• [Work required]: The response should contain every record, reproduced exactly.

• [Given data]:
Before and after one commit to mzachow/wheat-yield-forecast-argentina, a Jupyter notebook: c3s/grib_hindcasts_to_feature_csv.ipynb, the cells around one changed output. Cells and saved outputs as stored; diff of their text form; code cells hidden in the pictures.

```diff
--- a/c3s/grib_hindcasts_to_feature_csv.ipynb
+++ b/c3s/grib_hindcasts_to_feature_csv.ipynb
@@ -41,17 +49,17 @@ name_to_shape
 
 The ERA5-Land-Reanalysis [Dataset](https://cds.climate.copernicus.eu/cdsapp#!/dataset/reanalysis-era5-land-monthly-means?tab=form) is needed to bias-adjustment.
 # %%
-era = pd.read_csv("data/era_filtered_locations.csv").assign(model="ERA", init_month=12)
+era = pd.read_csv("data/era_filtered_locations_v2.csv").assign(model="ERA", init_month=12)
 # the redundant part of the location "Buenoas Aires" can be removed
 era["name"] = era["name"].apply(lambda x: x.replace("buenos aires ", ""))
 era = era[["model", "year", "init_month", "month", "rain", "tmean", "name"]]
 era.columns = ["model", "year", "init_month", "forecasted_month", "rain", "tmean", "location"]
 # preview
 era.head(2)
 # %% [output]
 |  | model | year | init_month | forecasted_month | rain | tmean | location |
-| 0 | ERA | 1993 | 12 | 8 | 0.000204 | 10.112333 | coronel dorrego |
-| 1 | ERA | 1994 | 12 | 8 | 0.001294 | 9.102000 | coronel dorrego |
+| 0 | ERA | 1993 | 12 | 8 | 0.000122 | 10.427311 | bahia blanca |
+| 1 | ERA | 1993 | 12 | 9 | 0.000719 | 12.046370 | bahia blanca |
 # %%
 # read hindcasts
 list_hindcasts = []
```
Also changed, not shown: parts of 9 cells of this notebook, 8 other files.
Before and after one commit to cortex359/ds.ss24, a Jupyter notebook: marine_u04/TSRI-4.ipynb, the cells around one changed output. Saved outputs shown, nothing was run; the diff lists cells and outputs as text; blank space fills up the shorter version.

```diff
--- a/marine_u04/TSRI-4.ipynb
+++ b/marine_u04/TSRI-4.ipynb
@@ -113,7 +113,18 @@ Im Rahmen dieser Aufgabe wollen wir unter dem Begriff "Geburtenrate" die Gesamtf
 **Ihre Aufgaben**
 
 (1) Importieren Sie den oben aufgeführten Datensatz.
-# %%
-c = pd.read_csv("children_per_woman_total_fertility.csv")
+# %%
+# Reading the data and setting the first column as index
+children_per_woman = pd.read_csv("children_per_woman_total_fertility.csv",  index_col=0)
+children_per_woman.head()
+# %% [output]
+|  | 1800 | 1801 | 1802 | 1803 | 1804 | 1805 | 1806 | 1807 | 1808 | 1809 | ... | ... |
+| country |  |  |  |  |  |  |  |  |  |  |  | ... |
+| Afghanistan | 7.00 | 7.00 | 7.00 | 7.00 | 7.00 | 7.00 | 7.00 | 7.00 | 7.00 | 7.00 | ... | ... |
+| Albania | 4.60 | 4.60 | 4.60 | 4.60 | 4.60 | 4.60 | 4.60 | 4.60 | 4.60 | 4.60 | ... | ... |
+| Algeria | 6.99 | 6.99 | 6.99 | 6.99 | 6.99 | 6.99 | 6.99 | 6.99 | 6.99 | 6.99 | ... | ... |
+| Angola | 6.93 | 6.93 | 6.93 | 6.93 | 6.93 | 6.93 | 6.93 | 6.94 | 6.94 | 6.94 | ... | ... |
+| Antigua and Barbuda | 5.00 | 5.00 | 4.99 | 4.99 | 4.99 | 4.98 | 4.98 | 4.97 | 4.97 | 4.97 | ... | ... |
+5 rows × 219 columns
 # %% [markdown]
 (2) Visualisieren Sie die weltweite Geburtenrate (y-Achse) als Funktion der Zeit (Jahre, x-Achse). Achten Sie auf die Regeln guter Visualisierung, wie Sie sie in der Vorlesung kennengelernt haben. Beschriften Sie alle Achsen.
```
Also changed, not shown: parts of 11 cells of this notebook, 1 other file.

• [Task answer]:
Before and after one commit to mzachow/wheat-yield-forecast-argentina, a Jupyter notebook: c3s/grib_hindcasts_to_feature_csv.ipynb, the cells around one changed output. Cells and saved outputs as stored; diff of their text form; code cells hidden in the pictures.

```diff
--- a/c3s/grib_hindcasts_to_feature_csv.ipynb
+++ b/c3s/grib_hindcasts_to_feature_csv.ipynb
@@ -41,17 +49,17 @@ name_to_shape
 
 The ERA5-Land-Reanalysis [Dataset](https://cds.climate.copernicus.eu/cdsapp#!/dataset/reanalysis-era5-land-monthly-means?tab=form) is needed to bias-adjustment.
 # %%
-era = pd.read_csv("data/era_filtered_locations.csv").assign(model="ERA", init_month=12)
+era = pd.read_csv("data/era_filtered_locations_v2.csv").assign(model="ERA", init_month=12)
 # the redundant part of the location "Buenoas Aires" can be removed
 era["name"] = era["name"].apply(lambda x: x.replace("buenos aires ", ""))
 era = era[["model", "year", "init_month", "month", "rain", "tmean", "name"]]
 era.columns = ["model", "year", "init_month", "forecasted_month", "rain", "tmean", "location"]
 # preview
 era.head(2)
 # %% [output]
 |  | model | year | init_month | forecasted_month | rain | tmean | location |
-| 0 | ERA | 1993 | 12 | 8 | 0.000204 | 10.112333 | coronel dorrego |
-| 1 | ERA | 1994 | 12 | 8 | 0.001294 | 9.102000 | coronel dorrego |
+| 0 | ERA | 1993 | 12 | 8 | 0.000122 | 10.427311 | bahia blanca |
+| 1 | ERA | 1993 | 12 | 9 | 0.000719 | 12.046370 | bahia blanca |
 # %%
 # read hindcasts
 list_hindcasts = []
```
Also changed, not shown: parts of 9 cells of this notebook, 8 other files.
Before and after one commit to cortex359/ds.ss24, a Jupyter notebook: marine_u04/TSRI-4.ipynb, the cells around one changed output. Saved outputs shown, nothing was run; the diff lists cells and outputs as text; blank space fills up the shorter version.

```diff
--- a/marine_u04/TSRI-4.ipynb
+++ b/marine_u04/TSRI-4.ipynb
@@ -113,7 +113,18 @@ Im Rahmen dieser Aufgabe wollen wir unter dem Begriff "Geburtenrate" die Gesamtf
 **Ihre Aufgaben**
 
 (1) Importieren Sie den oben aufgeführten Datensatz.
-# %%
-c = pd.read_csv("children_per_woman_total_fertility.csv")
+# %%
+# Reading the data and setting the first column as index
+children_per_woman = pd.read_csv("children_per_woman_total_fertility.csv",  index_col=0)
+children_per_woman.head()
+# %% [output]
+|  | 1800 | 1801 | 1802 | 1803 | 1804 | 1805 | 1806 | 1807 | 1808 | 1809 | ... | ... |
+| country |  |  |  |  |  |  |  |  |  |  |  | ... |
+| Afghanistan | 7.00 | 7.00 | 7.00 | 7.00 | 7.00 | 7.00 | 7.00 | 7.00 | 7.00 | 7.00 | ... | ... |
+| Albania | 4.60 | 4.60 | 4.60 | 4.60 | 4.60 | 4.60 | 4.60 | 4.60 | 4.60 | 4.60 | ... | ... |
+| Algeria | 6.99 | 6.99 | 6.99 | 6.99 | 6.99 | 6.99 | 6.99 | 6.99 | 6.99 | 6.99 | ... | ... |
+| Angola | 6.93 | 6.93 | 6.93 | 6.93 | 6.93 | 6.93 | 6.93 | 6.94 | 6.94 | 6.94 | ... | ... |
+| Antigua and Barbuda | 5.00 | 5.00 | 4.99 | 4.99 | 4.99 | 4.98 | 4.98 | 4.97 | 4.97 | 4.97 | ... | ... |
+5 rows × 219 columns
 # %% [markdown]
 (2) Visualisieren Sie die weltweite Geburtenrate (y-Achse) als Funktion der Zeit (Jahre, x-Achse). Achten Sie auf die Regeln guter Visualisierung, wie Sie sie in der Vorlesung kennengelernt haben. Beschriften Sie alle Achsen.
```
Also changed, not shown: parts of 11 cells of this notebook, 1 other file.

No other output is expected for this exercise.